● **Supplied data**

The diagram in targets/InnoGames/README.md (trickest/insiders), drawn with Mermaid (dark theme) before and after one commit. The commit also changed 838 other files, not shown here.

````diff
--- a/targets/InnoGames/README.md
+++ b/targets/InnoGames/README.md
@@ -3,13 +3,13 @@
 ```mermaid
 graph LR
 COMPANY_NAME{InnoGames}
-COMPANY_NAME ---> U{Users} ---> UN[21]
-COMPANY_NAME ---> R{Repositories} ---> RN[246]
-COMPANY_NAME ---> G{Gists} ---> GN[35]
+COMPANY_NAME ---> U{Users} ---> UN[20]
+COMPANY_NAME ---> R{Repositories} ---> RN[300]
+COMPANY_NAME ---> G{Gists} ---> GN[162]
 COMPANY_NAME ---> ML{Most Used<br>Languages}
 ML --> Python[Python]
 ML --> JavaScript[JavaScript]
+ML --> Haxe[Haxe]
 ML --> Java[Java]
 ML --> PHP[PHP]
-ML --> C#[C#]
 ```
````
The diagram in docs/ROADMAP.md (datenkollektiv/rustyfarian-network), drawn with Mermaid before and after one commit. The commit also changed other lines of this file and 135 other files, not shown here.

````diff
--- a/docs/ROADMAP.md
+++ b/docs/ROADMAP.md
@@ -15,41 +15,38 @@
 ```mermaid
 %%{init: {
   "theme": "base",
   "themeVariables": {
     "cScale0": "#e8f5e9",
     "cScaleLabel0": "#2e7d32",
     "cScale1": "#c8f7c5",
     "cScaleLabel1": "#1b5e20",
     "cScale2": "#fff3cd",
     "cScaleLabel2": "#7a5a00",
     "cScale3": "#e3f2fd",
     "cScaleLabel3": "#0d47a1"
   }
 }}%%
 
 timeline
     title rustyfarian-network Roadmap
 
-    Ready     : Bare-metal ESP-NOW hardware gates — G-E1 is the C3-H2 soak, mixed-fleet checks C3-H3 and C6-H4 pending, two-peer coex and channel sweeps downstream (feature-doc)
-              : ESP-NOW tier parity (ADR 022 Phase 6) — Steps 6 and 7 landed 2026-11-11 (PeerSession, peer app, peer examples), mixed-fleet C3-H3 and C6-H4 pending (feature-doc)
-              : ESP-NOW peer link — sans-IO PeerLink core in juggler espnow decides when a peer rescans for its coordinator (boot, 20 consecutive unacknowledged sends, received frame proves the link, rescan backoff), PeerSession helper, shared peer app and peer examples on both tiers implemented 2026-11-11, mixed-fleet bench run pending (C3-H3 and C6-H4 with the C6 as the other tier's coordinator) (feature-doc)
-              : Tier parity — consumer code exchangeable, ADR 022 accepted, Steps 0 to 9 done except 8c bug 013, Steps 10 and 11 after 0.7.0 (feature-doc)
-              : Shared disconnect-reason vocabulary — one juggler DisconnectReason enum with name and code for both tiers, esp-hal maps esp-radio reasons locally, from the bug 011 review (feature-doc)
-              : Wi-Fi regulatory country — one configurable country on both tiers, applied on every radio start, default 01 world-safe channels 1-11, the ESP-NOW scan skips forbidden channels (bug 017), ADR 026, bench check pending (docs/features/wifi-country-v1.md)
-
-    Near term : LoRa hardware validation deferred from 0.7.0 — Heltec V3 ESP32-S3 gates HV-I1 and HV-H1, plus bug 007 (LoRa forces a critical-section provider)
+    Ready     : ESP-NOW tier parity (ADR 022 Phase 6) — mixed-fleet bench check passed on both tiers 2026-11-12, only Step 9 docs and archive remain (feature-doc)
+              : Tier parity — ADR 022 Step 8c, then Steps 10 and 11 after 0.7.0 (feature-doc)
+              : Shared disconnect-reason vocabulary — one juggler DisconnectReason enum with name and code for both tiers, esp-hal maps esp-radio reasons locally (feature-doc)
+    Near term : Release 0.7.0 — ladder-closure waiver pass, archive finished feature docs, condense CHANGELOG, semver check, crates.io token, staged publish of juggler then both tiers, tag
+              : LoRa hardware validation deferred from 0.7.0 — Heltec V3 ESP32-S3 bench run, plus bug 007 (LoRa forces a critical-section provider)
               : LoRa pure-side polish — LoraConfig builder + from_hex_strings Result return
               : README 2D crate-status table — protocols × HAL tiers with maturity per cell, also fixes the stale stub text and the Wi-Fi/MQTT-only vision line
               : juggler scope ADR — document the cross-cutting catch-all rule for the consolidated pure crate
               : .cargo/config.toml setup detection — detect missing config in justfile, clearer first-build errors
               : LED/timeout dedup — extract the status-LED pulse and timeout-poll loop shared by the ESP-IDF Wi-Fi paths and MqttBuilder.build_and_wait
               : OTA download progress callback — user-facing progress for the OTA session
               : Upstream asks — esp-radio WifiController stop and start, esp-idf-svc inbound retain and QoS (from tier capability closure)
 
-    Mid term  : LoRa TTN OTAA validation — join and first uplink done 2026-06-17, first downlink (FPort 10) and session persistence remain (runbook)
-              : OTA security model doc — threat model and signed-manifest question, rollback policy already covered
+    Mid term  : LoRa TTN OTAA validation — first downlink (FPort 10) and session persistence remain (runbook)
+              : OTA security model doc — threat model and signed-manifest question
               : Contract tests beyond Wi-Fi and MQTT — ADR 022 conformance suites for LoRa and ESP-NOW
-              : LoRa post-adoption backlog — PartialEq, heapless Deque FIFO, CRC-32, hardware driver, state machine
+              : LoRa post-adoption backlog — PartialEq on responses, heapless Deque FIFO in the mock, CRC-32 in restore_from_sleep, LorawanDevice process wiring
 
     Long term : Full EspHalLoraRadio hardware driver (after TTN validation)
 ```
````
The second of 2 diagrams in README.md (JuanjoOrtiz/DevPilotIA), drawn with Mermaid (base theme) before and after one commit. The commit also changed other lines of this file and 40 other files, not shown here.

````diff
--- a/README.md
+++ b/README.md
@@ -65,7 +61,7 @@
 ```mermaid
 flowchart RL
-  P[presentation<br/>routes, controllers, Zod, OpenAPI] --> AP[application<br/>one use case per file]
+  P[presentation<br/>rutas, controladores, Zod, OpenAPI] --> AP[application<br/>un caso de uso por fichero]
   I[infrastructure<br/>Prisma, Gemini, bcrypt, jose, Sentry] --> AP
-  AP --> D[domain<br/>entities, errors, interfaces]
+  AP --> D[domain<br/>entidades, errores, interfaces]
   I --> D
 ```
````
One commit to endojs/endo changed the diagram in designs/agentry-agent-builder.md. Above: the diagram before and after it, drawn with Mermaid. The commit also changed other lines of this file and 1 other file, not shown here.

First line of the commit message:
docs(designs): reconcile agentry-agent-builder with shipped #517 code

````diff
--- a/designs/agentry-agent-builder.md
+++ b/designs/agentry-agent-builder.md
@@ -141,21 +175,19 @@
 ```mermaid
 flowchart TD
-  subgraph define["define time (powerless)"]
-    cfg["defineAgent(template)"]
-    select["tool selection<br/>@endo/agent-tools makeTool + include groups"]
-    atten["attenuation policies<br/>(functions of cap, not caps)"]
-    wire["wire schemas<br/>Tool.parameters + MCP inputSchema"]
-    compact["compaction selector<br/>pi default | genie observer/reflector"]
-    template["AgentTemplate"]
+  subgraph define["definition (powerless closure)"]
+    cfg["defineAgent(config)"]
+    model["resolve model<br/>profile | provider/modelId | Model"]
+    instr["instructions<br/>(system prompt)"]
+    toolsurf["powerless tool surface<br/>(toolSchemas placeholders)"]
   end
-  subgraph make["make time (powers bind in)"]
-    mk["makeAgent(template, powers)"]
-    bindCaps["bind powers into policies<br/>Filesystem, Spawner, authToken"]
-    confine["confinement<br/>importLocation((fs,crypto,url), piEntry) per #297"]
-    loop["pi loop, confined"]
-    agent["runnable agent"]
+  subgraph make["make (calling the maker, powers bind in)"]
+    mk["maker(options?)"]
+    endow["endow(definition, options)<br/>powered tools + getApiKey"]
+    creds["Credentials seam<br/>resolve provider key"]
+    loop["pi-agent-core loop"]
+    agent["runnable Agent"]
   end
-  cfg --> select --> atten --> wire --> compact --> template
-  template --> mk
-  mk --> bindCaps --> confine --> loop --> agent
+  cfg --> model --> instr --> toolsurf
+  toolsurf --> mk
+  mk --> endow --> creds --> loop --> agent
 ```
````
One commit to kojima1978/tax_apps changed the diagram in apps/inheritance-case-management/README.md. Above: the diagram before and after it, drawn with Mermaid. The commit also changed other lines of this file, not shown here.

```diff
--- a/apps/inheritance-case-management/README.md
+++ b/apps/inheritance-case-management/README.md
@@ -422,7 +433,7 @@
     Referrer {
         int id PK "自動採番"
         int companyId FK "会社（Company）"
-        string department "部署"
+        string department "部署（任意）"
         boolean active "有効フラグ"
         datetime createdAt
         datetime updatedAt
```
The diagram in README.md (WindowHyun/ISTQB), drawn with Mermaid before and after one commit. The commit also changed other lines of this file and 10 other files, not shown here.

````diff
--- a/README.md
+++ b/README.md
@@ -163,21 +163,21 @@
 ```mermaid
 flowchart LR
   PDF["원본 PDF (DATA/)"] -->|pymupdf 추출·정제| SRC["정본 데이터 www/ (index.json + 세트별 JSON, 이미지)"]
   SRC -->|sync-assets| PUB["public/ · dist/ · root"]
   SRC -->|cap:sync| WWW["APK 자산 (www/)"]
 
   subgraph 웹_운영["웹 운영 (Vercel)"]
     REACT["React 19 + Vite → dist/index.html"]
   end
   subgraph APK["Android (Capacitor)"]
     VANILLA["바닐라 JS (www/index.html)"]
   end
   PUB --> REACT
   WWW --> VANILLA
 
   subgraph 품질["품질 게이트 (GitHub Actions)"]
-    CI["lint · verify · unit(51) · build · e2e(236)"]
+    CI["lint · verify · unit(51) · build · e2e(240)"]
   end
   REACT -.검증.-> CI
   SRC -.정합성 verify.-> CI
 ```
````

● **Your task**
Give back the lines of the listing from the one with "One commit to kojima1978/tax_apps" through the end, both included, exactly as written and with nothing added.

● **Response area**
One commit to kojima1978/tax_apps changed the diagram in apps/inheritance-case-management/README.md. Above: the diagram before and after it, drawn with Mermaid. The commit also changed other lines of this file, not shown here.

```diff
--- a/apps/inheritance-case-management/README.md
+++ b/apps/inheritance-case-management/README.md
@@ -422,7 +433,7 @@
     Referrer {
         int id PK "自動採番"
         int companyId FK "会社（Company）"
-        string department "部署"
+        string department "部署（任意）"
         boolean active "有効フラグ"
         datetime createdAt
         datetime updatedAt
```
The diagram in README.md (WindowHyun/ISTQB), drawn with Mermaid before and after one commit. The commit also changed other lines of this file and 10 other files, not shown here.

````diff
--- a/README.md
+++ b/README.md
@@ -163,21 +163,21 @@
 ```mermaid
 flowchart LR
   PDF["원본 PDF (DATA/)"] -->|pymupdf 추출·정제| SRC["정본 데이터 www/ (index.json + 세트별 JSON, 이미지)"]
   SRC -->|sync-assets| PUB["public/ · dist/ · root"]
   SRC -->|cap:sync| WWW["APK 자산 (www/)"]
 
   subgraph 웹_운영["웹 운영 (Vercel)"]
     REACT["React 19 + Vite → dist/index.html"]
   end
   subgraph APK["Android (Capacitor)"]
     VANILLA["바닐라 JS (www/index.html)"]
   end
   PUB --> REACT
   WWW --> VANILLA
 
   subgraph 품질["품질 게이트 (GitHub Actions)"]
-    CI["lint · verify · unit(51) · build · e2e(236)"]
+    CI["lint · verify · unit(51) · build · e2e(240)"]
   end
   REACT -.검증.-> CI
   SRC -.정합성 verify.-> CI
 ```
````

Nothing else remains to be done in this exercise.